__What you are asked to do__
Pick out the lines below with "SearchBar" and list them.

═════ Dataset extract ═════

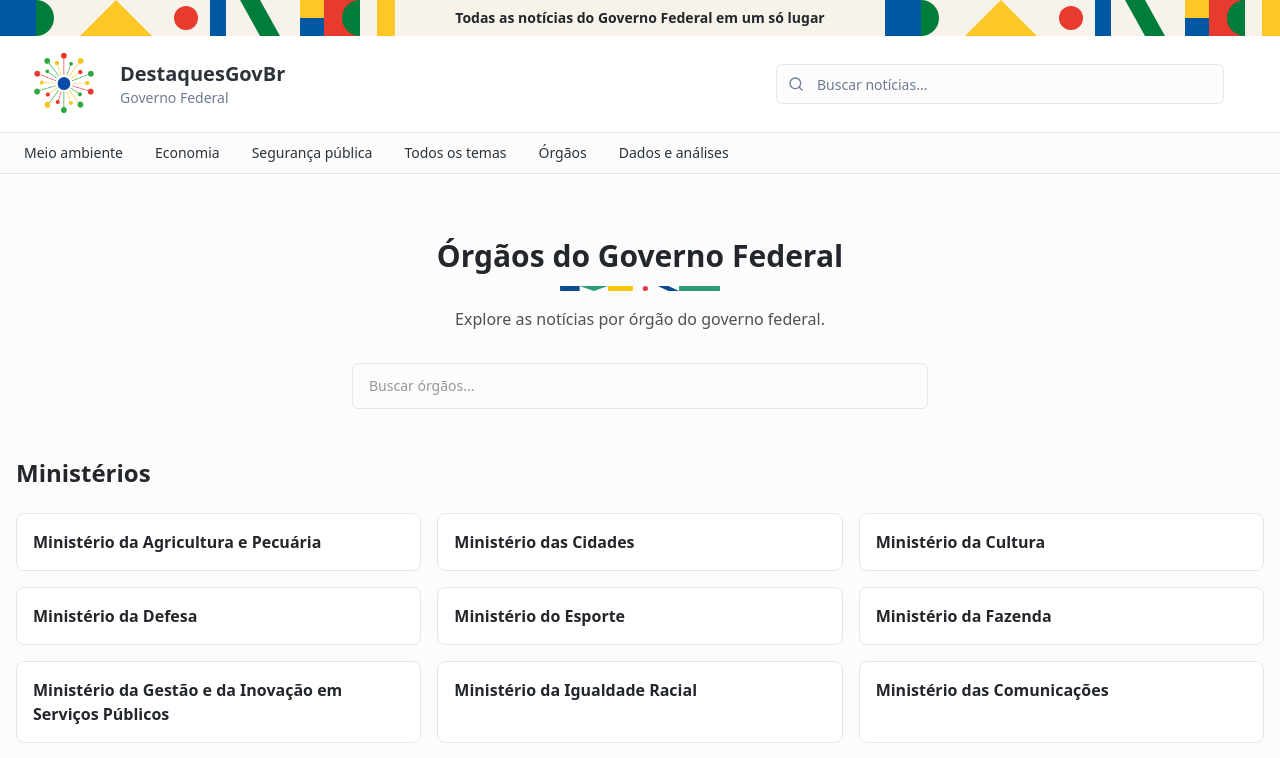
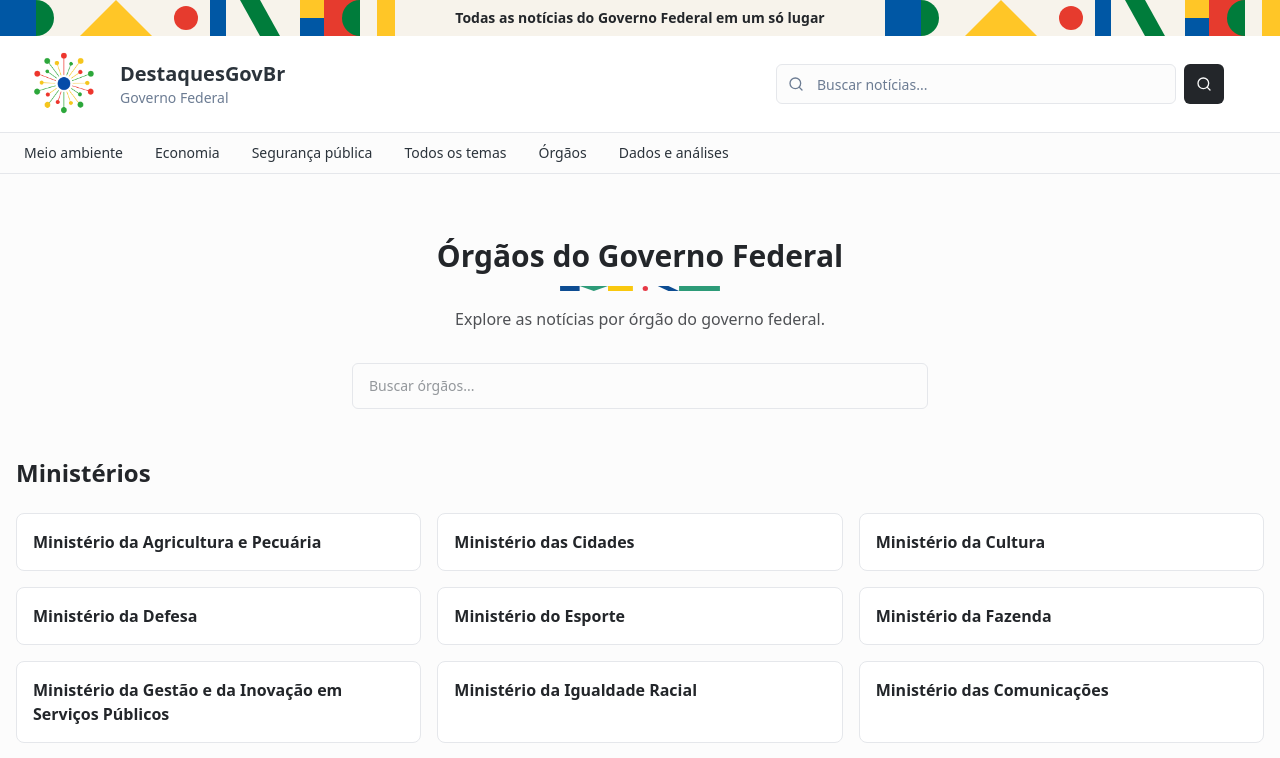
Before and after one commit to destaquesgovbr/destaquesgovbr-portal, a Next.js app: page /orgaos in a window 1280 px wide. Shown: the top 758 px of the page. Built offline with nearby package versions, Linux system fonts and the light colour scheme.

Commit message:
Search bar submit

```diff
--- a/src/components/SearchBar.tsx
+++ b/src/components/SearchBar.tsx
@@ -2,6 +2,7 @@
 
 import { Search, X } from 'lucide-react'
 import { Input } from '@/components/ui/input'
+import { Button } from '@/components/ui/button'
 import { useEffect, useState } from 'react'
 import { useRouter, useSearchParams, usePathname } from 'next/navigation'
 
@@ -15,18 +16,16 @@ const SearchBar = () => {
     setQuery(searchParams.get("q") || "")
   }, [searchParams])
 
-  useEffect(() => {
+  const handleSubmit = (e?: React.FormEvent) => {
+    e?.preventDefault()
     if (!query.trim()) return
-    const handler = setTimeout(() => {
-      router.push(`/busca?q=${encodeURIComponent(query)}`)
-    }, 2000)
-    return () => clearTimeout(handler)
-  }, [query, router])
+    router.push(`/busca?q=${encodeURIComponent(query.trim())}`)
+  }
 
   const handleKeyDown = (e: React.KeyboardEvent<HTMLInputElement>) => {
     if (e.key === "Enter" && query.trim()) {
       e.preventDefault()
-      router.push(`/busca?q=${encodeURIComponent(query.trim())}`)
+      handleSubmit()
     }
   }
 
@@ -47,7 +46,8 @@ const SearchBar = () => {
   }
 
   return (
-    <div className="relative w-full">
+    <form onSubmit={handleSubmit} className="relative w-full flex gap-2">
+      <div className="relative flex-1">
         <Search className="absolute left-3 top-1/2 h-4 w-4 -translate-y-1/2 text-muted-foreground" />
         <Input
           value={query}
@@ -64,6 +64,10 @@ const SearchBar = () => {
           />
         )}
       </div>
+      <Button type="submit" size="icon" className="flex-shrink-0">
+        <Search className="h-4 w-4" />
+      </Button>
+    </form>
   )
 }
 
```
Lines whose indentation alone changed are shown as unchanged.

═════

__Task result__
--- a/src/components/SearchBar.tsx
+++ b/src/components/SearchBar.tsx
@@ -15,18 +16,16 @@ const SearchBar = () => {
@@ -47,7 +46,8 @@ const SearchBar = () => {
@@ -64,6 +64,10 @@ const SearchBar = () => {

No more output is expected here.